On a 32-bit machine, HEAP_ALLOCED() is implemented with a 4096-entry byte-map, one byte per megabyte of the address space (the dynamic heap is allocated in units of aligned megabytes).

On a 64-bit machine, it's a bit more difficult. The current method (GHC 6.10.1 and earlier) uses a cache, with a 4096-entry map and a 32-bit tag. If the upper 32 bits of the pointer match the tag, we look up in the map, otherwise we back off to a slow method that searches a list of mappings (bug #2934 is about the lack of thread-safety in the slow path here). This arrangement works fine for small heaps, but is pessimal for large (multi-GB) heaps, or heaps that are scattered around the address space.

Speeding up HEAP_ALLOCED()

We should consider how to speed up HEAP_ALLOCED() for large heaps on 64-bit machines. This involves some kind of cache arrangement - the memory map is like a page table, and we want a cache that gives us quick access to commonly accessed parts of that map.

faster-heap-alloced.patch.gz implements one such scheme. Measurements show that it slows down GC by about 20% for small heaps (hence it wasn't committed), though it would probably speed up GC on large heaps.

Eliminating HEAP_ALLOCED completely

Can we eliminate HEAP_ALLOCED altogether? We must arrange that all closure pointers have a valid block descriptor.

Method 1: put static closures in an aligned section

ELF sections can be arbitrarily aligned. So we could put all our static closures in a special section, align the section to 1MB, and arrange that there is space at the beginning of the section for the block descriptors.

This almost works (see eliminate-heap-alloced.patch.gz), but sadly fails for shared libraries: the system dynamic linker doesn't honour section-alignment requests larger than a page, it seems. Here is a simple test program which shows the problem on Linux:

// test.S
    .section foo,"aw"
    .p2align 20
    .global foo_start
    .ascii "A"
// main.c
#include <stdio.h>
extern char foo_start;
int main(void) {
    printf("%c\n", foo_start); // force to be loaded
    printf("%p\n", &foo_start);

Compare static linking and dynamic linking:

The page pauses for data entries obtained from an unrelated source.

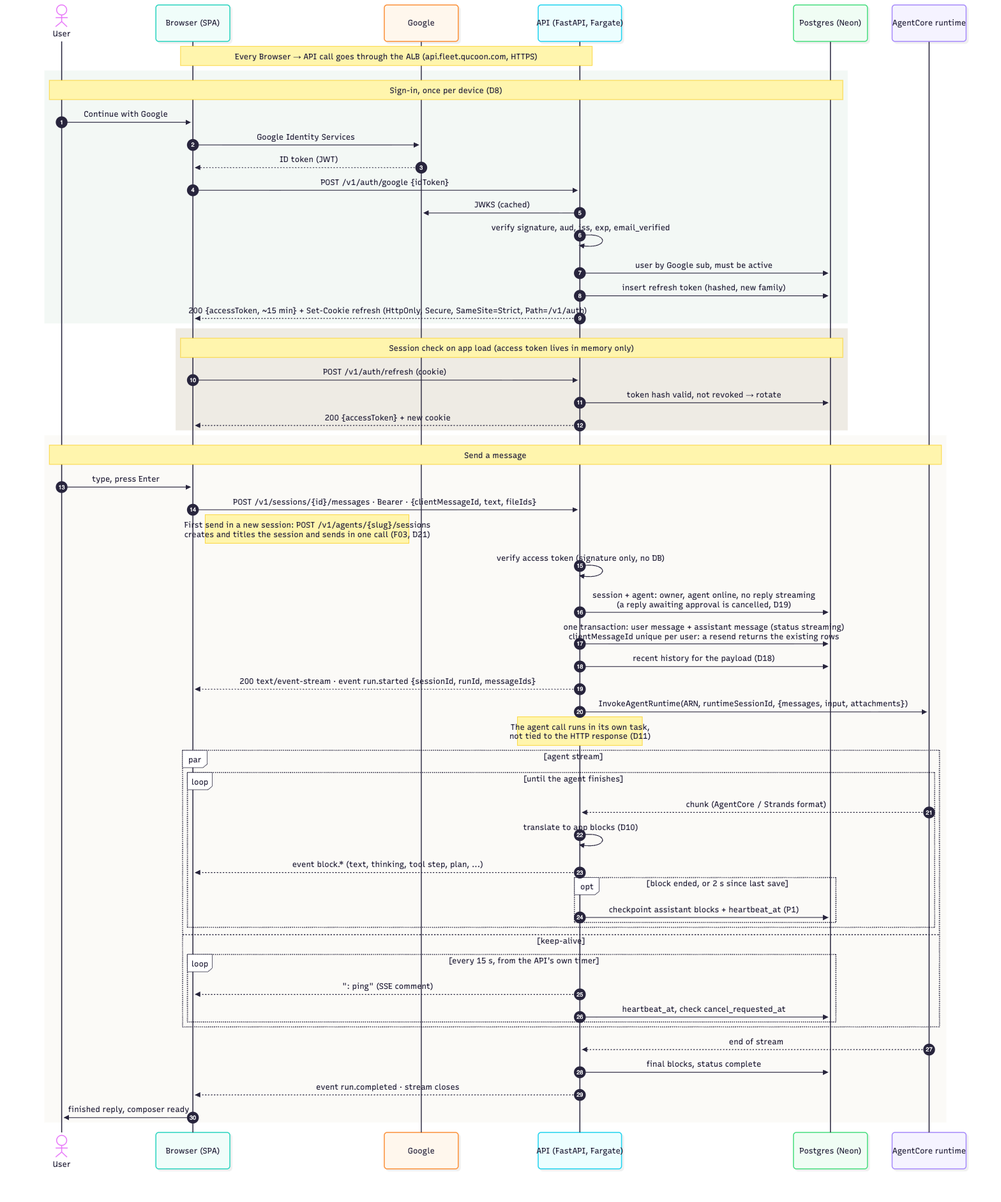
IsraelBO17/agent_hub keeps this Mermaid diagram as docs/diagrams/send-message.png. Above is the earlier version. Its source is kept beside it as docs/diagrams/send-message.mmd.
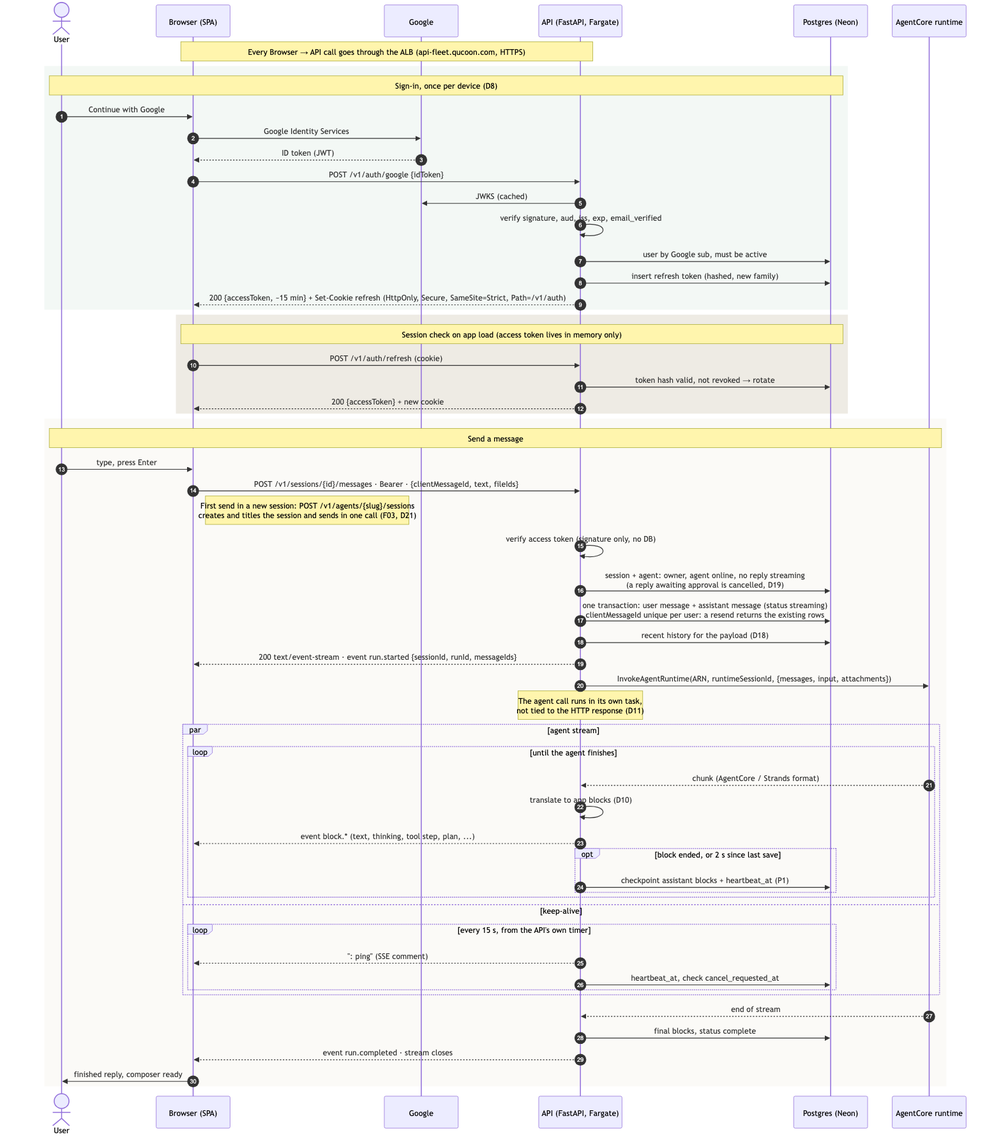
Above is the later version.

What changed in the source:
```diff
@@ -7,7 +7,7 @@
   participant DB as Postgres (Neon)
   participant R as AgentCore runtime
 
-  Note over B,A: Every Browser → API call goes through the ALB (api.fleet.qucoon.com, HTTPS)
+  Note over B,A: Every Browser → API call goes through the ALB (api-fleet.qucoon.com, HTTPS)
 
   rect rgb(243, 248, 245)
     Note over U,DB: Sign-in, once per device (D8)
```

ezyang@javelin:~/Dev/labs/reloc$ gcc test.S main.c -g && ./a.out
ezyang@javelin:~/Dev/labs/reloc$ gcc test.S  -shared -o -fPIC
ezyang@javelin:~/Dev/labs/reloc$ gcc -Wl,-R`pwd` -L. main.c -ltest -g -O0
-fPIC && ./a.out
/usr/bin/ld: warning: type and size of dynamic symbol `foo_start' are not

Method 2: copy static closures into a special area at startup

We could arrange that we access all static closures via indirections, and then at startup time we copy all the static closures into a special area with block descriptors.


  • references to static objects go through another indirection. (This includes all of the RTS code!)
    • when doing dynamic linking, references to static objects in another package already go through an indirection and we could arrange that only one indirection is required.
    • References to static closures from the the fields of a static constructor would not incur the extra indirection, only direct references to static closures from code.
    • we currently reference the static closure of a function from the heap-check-fail code, but in fact we only really need to pass the info pointer.


  • we get to fix up all the tag bits in static closure pointers
  • we get to eliminate HEAP_ALLOCED, speeding up GC and removing complexity
  • CAFs might get a bit simpler, since they are already indirections into the heap
Last modified 6 years ago Last modified on Aug 30, 2013 8:53:16 AM